[EXCERPTED DATA — start]

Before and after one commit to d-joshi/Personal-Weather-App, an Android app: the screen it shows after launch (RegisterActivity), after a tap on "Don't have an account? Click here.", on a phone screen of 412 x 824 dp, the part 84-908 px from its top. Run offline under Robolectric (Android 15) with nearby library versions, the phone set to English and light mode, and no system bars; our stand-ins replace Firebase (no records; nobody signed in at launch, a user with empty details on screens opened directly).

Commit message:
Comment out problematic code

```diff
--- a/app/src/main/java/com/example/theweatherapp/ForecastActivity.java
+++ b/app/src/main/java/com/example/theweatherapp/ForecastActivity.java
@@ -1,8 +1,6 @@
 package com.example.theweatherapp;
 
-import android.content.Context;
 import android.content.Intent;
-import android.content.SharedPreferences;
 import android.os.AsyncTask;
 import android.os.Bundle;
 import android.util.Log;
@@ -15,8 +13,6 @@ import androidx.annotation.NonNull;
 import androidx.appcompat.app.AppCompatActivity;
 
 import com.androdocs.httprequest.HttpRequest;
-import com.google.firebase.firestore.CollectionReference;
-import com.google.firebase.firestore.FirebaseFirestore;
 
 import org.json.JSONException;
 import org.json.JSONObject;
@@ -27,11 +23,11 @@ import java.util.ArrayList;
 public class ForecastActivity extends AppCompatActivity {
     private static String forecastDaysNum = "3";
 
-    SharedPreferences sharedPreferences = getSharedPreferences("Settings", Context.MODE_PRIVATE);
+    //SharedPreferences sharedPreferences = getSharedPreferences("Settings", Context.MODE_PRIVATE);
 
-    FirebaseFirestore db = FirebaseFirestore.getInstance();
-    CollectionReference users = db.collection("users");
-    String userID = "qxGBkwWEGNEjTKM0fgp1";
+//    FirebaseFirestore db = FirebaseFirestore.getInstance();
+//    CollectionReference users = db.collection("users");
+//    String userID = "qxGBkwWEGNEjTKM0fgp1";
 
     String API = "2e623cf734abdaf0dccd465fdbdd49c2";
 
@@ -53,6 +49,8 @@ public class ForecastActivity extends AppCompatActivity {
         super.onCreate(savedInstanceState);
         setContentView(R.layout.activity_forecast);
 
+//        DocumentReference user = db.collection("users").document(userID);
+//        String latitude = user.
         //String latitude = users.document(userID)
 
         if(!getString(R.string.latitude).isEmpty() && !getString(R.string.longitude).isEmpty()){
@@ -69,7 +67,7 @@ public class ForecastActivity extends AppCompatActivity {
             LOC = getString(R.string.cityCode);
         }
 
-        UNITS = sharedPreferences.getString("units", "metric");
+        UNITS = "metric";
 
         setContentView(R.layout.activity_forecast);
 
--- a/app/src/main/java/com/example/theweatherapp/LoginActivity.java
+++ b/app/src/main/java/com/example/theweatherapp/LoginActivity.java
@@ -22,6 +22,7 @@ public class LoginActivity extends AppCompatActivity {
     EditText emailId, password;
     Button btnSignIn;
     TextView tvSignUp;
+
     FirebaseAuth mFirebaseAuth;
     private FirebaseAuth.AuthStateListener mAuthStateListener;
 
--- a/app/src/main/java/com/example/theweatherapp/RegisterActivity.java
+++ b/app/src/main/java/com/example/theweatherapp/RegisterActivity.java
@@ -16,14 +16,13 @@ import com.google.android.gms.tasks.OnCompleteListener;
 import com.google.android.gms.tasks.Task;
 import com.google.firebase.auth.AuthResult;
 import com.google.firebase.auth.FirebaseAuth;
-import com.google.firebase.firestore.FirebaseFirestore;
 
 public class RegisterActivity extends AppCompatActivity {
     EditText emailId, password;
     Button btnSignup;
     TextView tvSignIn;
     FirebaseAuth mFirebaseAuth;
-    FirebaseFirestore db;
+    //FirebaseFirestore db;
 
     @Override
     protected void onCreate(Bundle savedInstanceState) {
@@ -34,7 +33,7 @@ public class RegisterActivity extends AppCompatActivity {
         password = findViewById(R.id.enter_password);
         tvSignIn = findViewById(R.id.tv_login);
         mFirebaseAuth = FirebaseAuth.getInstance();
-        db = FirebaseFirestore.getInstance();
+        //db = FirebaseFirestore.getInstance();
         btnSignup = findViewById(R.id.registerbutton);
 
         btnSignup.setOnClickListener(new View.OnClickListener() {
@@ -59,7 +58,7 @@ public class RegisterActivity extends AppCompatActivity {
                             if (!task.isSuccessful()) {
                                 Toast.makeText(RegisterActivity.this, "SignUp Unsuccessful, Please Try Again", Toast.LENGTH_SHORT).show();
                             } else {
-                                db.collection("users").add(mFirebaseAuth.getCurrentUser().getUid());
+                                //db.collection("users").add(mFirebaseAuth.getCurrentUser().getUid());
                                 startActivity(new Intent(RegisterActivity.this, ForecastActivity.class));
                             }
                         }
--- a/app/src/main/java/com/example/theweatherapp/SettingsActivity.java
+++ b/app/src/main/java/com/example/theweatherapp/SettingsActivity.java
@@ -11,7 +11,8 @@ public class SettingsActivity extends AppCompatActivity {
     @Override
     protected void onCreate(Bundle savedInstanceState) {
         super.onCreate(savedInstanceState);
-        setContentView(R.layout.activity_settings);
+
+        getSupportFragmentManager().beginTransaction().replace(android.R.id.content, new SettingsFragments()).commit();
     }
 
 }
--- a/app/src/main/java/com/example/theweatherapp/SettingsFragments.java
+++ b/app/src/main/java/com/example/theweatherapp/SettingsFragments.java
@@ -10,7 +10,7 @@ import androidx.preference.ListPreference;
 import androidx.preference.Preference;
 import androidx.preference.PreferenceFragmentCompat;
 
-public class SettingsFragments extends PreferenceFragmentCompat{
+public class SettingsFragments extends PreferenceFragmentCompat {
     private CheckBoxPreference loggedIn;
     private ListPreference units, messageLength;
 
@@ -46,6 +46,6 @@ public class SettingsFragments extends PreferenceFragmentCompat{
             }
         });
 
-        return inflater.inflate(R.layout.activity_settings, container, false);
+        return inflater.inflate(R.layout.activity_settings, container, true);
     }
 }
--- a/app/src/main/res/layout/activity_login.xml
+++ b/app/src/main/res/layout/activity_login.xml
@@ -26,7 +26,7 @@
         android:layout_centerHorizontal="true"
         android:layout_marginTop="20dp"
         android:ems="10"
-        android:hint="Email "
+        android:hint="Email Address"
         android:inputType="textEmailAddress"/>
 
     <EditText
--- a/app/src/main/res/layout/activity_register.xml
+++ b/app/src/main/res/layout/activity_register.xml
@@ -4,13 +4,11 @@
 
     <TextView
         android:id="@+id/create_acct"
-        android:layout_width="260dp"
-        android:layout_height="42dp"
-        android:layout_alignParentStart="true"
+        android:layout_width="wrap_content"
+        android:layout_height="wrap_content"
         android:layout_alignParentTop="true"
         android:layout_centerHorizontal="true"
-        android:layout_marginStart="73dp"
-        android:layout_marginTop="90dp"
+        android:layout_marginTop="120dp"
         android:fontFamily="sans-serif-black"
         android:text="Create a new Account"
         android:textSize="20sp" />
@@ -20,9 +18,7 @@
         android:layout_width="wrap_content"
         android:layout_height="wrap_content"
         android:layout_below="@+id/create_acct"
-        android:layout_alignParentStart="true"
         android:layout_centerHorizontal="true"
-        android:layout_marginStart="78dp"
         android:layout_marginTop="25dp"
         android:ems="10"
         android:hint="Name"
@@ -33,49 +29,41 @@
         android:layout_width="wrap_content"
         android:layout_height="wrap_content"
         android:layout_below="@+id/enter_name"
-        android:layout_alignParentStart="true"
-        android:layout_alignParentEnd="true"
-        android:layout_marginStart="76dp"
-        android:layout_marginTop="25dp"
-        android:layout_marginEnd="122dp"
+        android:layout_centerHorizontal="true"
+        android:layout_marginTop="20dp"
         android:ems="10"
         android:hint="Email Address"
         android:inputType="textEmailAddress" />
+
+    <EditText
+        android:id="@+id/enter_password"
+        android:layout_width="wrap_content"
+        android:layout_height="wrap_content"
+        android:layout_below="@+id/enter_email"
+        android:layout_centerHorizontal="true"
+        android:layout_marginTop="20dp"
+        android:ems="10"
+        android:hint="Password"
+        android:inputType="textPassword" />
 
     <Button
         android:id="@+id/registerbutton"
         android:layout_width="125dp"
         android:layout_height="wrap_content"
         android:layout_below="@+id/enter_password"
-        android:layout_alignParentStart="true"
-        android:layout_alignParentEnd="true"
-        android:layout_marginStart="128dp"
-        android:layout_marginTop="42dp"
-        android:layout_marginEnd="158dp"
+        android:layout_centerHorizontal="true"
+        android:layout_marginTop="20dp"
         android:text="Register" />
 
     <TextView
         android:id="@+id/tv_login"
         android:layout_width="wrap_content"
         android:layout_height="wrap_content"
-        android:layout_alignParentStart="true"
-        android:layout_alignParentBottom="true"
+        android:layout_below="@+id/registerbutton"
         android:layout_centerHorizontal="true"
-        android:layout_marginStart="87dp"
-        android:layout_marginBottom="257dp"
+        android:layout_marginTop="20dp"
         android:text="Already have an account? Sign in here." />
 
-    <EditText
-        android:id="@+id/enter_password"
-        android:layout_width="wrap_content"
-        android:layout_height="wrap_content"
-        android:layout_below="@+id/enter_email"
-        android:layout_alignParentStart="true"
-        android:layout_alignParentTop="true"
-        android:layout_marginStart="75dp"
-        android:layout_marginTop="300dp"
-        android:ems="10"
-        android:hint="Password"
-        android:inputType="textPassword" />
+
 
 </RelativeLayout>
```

[EXCERPTED DATA — finish]

_WORK TO COMPLETE:_
Look through the entries above and report each line where the string "FirebaseFirestore" occurs.

_EXPECTED ANSWER:_
-import com.google.firebase.firestore.FirebaseFirestore;
-    FirebaseFirestore db = FirebaseFirestore.getInstance();
+//    FirebaseFirestore db = FirebaseFirestore.getInstance();
-import com.google.firebase.firestore.FirebaseFirestore;
-    FirebaseFirestore db;
+    //FirebaseFirestore db;
-        db = FirebaseFirestore.getInstance();
+        //db = FirebaseFirestore.getInstance();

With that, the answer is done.